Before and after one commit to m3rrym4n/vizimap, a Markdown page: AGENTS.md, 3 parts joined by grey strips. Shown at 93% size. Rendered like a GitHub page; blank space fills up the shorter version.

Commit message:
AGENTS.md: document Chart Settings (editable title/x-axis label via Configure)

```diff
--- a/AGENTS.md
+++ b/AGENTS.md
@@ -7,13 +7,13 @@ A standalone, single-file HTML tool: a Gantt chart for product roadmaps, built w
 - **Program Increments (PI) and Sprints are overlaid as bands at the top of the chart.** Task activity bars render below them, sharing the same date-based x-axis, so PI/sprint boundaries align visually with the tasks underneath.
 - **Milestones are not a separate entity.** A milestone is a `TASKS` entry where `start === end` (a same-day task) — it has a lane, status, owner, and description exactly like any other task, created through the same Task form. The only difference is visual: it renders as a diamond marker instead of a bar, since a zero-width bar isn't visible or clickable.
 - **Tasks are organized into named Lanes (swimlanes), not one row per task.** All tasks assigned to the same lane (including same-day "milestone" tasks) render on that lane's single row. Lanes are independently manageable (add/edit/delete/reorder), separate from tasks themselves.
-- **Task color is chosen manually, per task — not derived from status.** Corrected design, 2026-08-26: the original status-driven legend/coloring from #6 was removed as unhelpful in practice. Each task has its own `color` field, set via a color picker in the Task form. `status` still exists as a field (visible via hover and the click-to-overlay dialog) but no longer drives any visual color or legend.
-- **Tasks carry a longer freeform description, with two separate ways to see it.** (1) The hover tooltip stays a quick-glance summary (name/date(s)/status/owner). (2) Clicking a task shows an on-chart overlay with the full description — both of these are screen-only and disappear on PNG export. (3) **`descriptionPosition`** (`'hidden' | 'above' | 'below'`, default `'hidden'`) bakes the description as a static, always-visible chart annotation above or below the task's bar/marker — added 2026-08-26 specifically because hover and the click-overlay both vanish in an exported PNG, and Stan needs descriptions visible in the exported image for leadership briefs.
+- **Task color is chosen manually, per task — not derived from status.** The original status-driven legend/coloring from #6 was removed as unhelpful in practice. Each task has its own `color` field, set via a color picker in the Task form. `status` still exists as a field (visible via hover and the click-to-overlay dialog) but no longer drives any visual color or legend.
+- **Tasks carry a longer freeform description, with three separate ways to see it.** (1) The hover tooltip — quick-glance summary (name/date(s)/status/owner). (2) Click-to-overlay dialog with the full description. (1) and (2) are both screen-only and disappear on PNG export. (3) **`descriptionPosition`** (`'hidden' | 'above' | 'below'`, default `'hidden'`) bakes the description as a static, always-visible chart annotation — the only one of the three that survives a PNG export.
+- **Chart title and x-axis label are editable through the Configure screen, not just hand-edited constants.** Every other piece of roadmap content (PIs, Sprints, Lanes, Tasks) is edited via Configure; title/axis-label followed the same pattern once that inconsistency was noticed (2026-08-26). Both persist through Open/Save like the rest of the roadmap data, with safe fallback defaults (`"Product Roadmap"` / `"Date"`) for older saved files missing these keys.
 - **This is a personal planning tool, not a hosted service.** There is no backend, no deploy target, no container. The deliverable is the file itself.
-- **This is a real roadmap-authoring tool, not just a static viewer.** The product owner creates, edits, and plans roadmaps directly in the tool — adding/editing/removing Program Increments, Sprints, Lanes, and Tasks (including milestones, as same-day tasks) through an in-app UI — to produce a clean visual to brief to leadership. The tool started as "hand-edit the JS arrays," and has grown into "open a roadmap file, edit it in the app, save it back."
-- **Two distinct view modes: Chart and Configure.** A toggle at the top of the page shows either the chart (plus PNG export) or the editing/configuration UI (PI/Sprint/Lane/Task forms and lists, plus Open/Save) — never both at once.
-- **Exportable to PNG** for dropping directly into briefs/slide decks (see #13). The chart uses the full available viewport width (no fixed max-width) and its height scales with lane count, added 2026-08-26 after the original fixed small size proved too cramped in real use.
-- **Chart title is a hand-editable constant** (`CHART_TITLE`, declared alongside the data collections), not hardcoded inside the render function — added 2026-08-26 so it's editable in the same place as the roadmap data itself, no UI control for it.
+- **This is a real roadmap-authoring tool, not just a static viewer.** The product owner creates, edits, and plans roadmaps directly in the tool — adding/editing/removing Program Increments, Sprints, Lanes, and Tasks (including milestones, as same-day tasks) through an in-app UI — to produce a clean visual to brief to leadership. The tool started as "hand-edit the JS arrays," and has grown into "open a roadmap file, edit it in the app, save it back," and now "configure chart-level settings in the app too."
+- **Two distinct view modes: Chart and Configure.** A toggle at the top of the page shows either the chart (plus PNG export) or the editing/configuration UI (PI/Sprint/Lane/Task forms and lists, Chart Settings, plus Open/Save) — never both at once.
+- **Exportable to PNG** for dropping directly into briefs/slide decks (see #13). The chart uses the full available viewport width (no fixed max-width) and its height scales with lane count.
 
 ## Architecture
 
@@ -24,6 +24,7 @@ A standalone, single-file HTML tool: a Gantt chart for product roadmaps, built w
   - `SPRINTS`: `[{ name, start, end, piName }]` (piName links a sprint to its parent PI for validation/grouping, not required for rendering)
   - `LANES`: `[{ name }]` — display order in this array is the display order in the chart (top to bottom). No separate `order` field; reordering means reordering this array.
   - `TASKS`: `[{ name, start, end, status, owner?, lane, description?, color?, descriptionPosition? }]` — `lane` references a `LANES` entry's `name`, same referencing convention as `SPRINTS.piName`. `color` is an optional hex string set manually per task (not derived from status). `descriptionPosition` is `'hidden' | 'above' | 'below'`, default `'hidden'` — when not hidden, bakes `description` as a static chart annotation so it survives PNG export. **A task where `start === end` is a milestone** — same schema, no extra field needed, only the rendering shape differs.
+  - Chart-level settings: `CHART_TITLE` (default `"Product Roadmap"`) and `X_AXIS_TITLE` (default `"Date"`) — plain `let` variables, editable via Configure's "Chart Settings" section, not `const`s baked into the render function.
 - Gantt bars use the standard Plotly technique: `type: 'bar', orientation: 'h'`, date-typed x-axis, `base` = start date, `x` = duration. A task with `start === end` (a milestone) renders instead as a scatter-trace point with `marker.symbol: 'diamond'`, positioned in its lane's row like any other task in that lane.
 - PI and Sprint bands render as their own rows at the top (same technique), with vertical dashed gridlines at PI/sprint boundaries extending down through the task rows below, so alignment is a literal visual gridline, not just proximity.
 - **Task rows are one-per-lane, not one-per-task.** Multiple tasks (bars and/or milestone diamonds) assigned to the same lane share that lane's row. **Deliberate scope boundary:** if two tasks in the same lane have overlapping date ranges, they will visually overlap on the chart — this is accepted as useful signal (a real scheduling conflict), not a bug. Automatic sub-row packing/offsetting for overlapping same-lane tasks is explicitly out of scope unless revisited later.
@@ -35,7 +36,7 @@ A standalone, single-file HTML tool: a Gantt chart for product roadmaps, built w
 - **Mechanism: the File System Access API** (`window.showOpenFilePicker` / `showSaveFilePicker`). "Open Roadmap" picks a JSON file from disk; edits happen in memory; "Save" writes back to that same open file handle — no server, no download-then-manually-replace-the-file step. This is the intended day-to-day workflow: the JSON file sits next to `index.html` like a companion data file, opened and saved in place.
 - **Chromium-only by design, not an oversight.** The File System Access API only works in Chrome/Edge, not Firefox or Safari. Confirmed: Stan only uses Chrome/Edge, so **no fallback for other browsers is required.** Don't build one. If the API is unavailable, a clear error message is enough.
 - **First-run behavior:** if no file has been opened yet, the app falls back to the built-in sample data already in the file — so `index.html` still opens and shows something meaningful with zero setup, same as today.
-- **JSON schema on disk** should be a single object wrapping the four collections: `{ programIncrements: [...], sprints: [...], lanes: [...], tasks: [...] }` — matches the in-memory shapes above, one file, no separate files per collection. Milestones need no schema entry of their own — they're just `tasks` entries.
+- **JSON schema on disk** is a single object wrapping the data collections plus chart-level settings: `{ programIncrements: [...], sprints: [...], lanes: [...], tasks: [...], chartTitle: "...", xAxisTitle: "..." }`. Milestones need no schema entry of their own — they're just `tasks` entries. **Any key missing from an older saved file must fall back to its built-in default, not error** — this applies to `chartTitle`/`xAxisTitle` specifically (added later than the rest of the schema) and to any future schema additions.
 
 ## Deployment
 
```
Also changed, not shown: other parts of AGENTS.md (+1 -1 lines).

● The task
Reproduce every line of the listing above in which the string "Exportable" appears.

● Task response
-- **Exportable to PNG** for dropping directly into briefs/slide decks (see #13). The chart uses the full available viewport width (no fixed max-width) and its height scales with lane count, added 2026-08-26 after the original fixed small size proved too cramped in real use.
+- **Exportable to PNG** for dropping directly into briefs/slide decks (see #13). The chart uses the full available viewport width (no fixed max-width) and its height scales with lane count.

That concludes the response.